“Do you want to make a drawing for our friend? He’s not feeling well,” I asked Max.
“I don’t want to die,” Max said to me yesterday as I buckled the straps on his car seat. He wore his camouflage costume from last Halloween, his face serious under the floppy green and brown hat.
“I’m never, ever going to die,” he said.
I could think of nothing to say, so I kissed his nose and closed the door as gently as I could.
At our friend’s ceremony on Sunday, people told stories about him. I hadn’t known him very well, and I soaked in the stories. I heard of his generosity, how much he adored his wife, and his lifelong fascination with turtles.

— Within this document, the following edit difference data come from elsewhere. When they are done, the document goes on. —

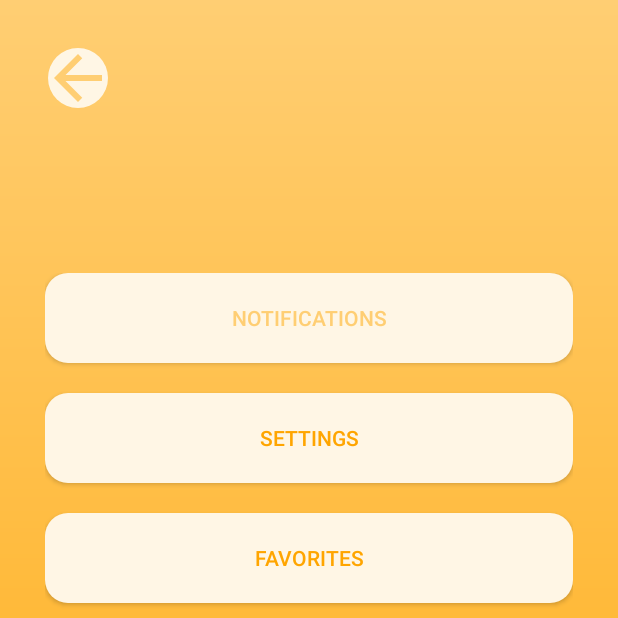
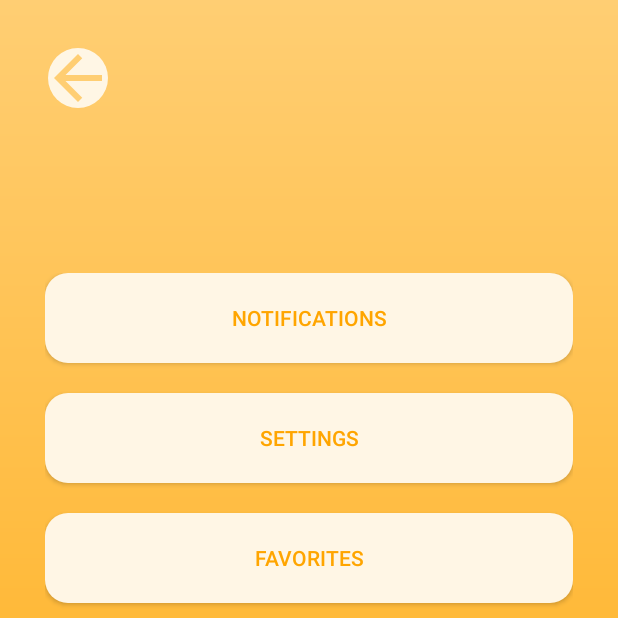
Before and after one commit to mrashment/CurbSide, an Android app: the Profile screen opened directly, with no data from a screen before it, on a phone screen of 412 x 824 dp, the top half of it. Run offline under Robolectric (Android 15) with nearby library versions, the phone set to English and light mode, and no system bars.

Commit message:
minor improvements.

```diff
--- a/app/src/main/java/com/example/curbside/EditMenuInterface.java
+++ b/app/src/main/java/com/example/curbside/EditMenuInterface.java
@@ -37,6 +37,7 @@ public class EditMenuInterface extends AppCompatActivity {
         applyMenuChange.setOnClickListener(new View.OnClickListener() {
             @Override
             public void onClick(View v) {
+                finish();
                 }
         });
     }
--- a/app/src/main/java/com/example/curbside/Profile.java
+++ b/app/src/main/java/com/example/curbside/Profile.java
@@ -16,7 +16,7 @@ import com.google.android.gms.common.api.Status;
 
 public class Profile extends AppCompatActivity {
 
-    private Button settingsButton, backToHomeButton, signOutButton,favoritesButton,rewardsButton;
+    private Button settingsButton, backToHomeButton, signOutButton,favoritesButton,rewardsButton, notificationsButton;
     GoogleApiClient mGoogleApiClient;
 
     @Override
@@ -37,6 +37,7 @@ public class Profile extends AppCompatActivity {
         setContentView(R.layout.activity_profile);
 
         signOutButton = findViewById(R.id.signOutButton);
+        notificationsButton = findViewById(R.id.notificationsButton);
         backToHomeButton = findViewById(R.id.backToHomeButton);
         settingsButton = findViewById(R.id.settingsButton);
         favoritesButton = findViewById(R.id.favoritesButton);
@@ -46,6 +47,13 @@ public class Profile extends AppCompatActivity {
             @Override
             public void onClick(View v) {
                 startActivity(new Intent(Profile.this,ScannedBarcodeActivity.class));
+            }
+        });
+
+        notificationsButton.setOnClickListener(new View.OnClickListener() {
+            @Override
+            public void onClick(View v) {
+                startActivity(new Intent(Profile.this,Notifications.class));
             }
         });
 
--- a/app/src/main/res/drawable/ic_arrow_back.xml
+++ b/app/src/main/res/drawable/ic_arrow_back.xml
@@ -1,4 +1,5 @@
-<vector android:height="24dp"
+<vector
+    android:height="24dp"
     android:viewportHeight="24.0" android:viewportWidth="24.0"
     android:width="24dp" xmlns:android="http://schemas.android.com/apk/res/android">
     <path
--- a/app/src/main/res/layout/activity_notifications.xml
+++ b/app/src/main/res/layout/activity_notifications.xml
@@ -108,6 +108,7 @@
         app:layout_constraintTop_toBottomOf="@id/offersText" />
 
     <Button
+        android:elevation="10dp"
         android:id="@+id/backToMenu"
         android:layout_width="48dp"
         android:layout_height="48dp"
--- a/app/src/main/res/layout/activity_profile.xml
+++ b/app/src/main/res/layout/activity_profile.xml
@@ -12,9 +12,10 @@
     tools:context=".Profile">
 
     <LinearLayout
-        android:layout_marginTop="30dp"
+        android:id="@+id/linearLayout"
         android:layout_width="match_parent"
         android:layout_height="608dp"
+        android:layout_marginTop="30dp"
         android:orientation="vertical"
         android:padding="10dp"
         app:layout_constraintBottom_toBottomOf="parent"
@@ -30,63 +31,63 @@
             android:layout_marginBottom="20dp"
             android:background="@drawable/rounded_corner"
             android:text="Notifications"
-            android:textColor="#ffce73" />
+            android:textColor="#ffa500" />
 
         <Button
             android:id="@+id/settingsButton"
             android:layout_width="match_parent"
             android:layout_height="60dp"
             android:layout_marginBottom="20dp"
-            android:textColor="#ffa500"
             android:background="@drawable/rounded_corner"
-            android:text="Settings" />
+            android:text="Settings"
+            android:textColor="#ffa500" />
 
         <Button
             android:id="@+id/favoritesButton"
             android:layout_width="match_parent"
             android:layout_height="wrap_content"
-            android:textColor="#ffa500"
             android:layout_marginBottom="20dp"
             android:height="60dp"
             android:background="@drawable/rounded_corner"
-            android:text="Favorites" />
+            android:text="Favorites"
+            android:textColor="#ffa500" />
 
         <Button
             android:id="@+id/rewardsButton"
             android:layout_width="match_parent"
             android:layout_height="wrap_content"
-            android:textColor="#ffa500"
             android:layout_marginBottom="20dp"
             android:height="60dp"
             android:background="@drawable/rounded_corner"
-            android:text="Rewards" />
+            android:text="Rewards"
+            android:textColor="#ffa500" />
 
         <Button
             android:id="@+id/accountButton"
             android:layout_width="match_parent"
             android:layout_height="60dp"
             android:layout_marginBottom="20dp"
-            android:textColor="#ffa500"
             android:background="@drawable/rounded_corner"
-            android:text="Account" />
+            android:text="Account"
+            android:textColor="#ffa500" />
 
         <Button
             android:id="@+id/privacyButton"
             android:layout_width="match_parent"
             android:layout_height="60dp"
             android:layout_marginBottom="20dp"
-            android:textColor="#ffa500"
             android:background="@drawable/rounded_corner"
-            android:text="Privacy" />
+            android:text="Privacy"
+            android:textColor="#ffa500" />
 
         <Button
             android:id="@+id/signOutButton"
             android:layout_width="match_parent"
             android:layout_height="wrap_content"
             android:height="60dp"
-            android:textColor="#ffa500"
             android:background="@drawable/rounded_corner"
-            android:text="Sign Out" />
+            android:text="Sign Out"
+            android:textColor="#ffa500" />
 
     </LinearLayout>
 
@@ -96,6 +97,7 @@
         android:layout_height="48dp"
         android:layout_marginStart="8dp"
         android:layout_marginTop="8dp"
+        android:layout_marginBottom="20dp"
         android:background="@drawable/ic_arrow_back"
         app:layout_constraintStart_toStartOf="parent"
         app:layout_constraintTop_toTopOf="parent" />
```
Also changed, not shown: app/src/main/res/layout/activity_edit_menu_interface.xml (+11 -7 lines).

“I’m never ever going to die, right?” Max asked the other day. I was parking the car so we could go to the playground.
When my brother died when I was 24, I spent a lot of time sitting in rooms with other grieving people. I heard about their husbands, mothers and children who had died. We sat in circles and told each other’s stories. The details and relationships were different, but the emotions were the same. “I feel like I’m going crazy,” someone would say. I stared at the candle in the middle of the room and I listened and nodded.
An early memory. I am four or five. I am standing in my backyard blowing bubbles. I lift my face up to watch them float, round and iridescent. The edges of the bubbles shimmer pink and blue as they rise and pop. And there is something about the colors and the empty sky that makes me think of my mom’s friend Gail who died. Something about all that shimmer and sky. And I thought that Gail was there somehow in those bubbles, in the slippery colors, lifting and disappearing. I was grateful for the crunch of the small pebbles beneath my feet to steady me.
“Yes, he is,” I said.
“Oh,” he said. He smiled at me. “Mama, can you please tell me about when me and Daddy and Papa went to the Red Claws game?”
That for the decade before you were born, I wrote about and talked about and worked around death. I believed that most of what we need to know about life can be found when we sidle up to death. But when I had you and Violet, I got scared and superstitious and quiet about death. That I am still scared and superstitious, but the other day when all those people lifted their hands to the sky, I started to remember what I’ve been trying to forget.
How do you talk about death with your children?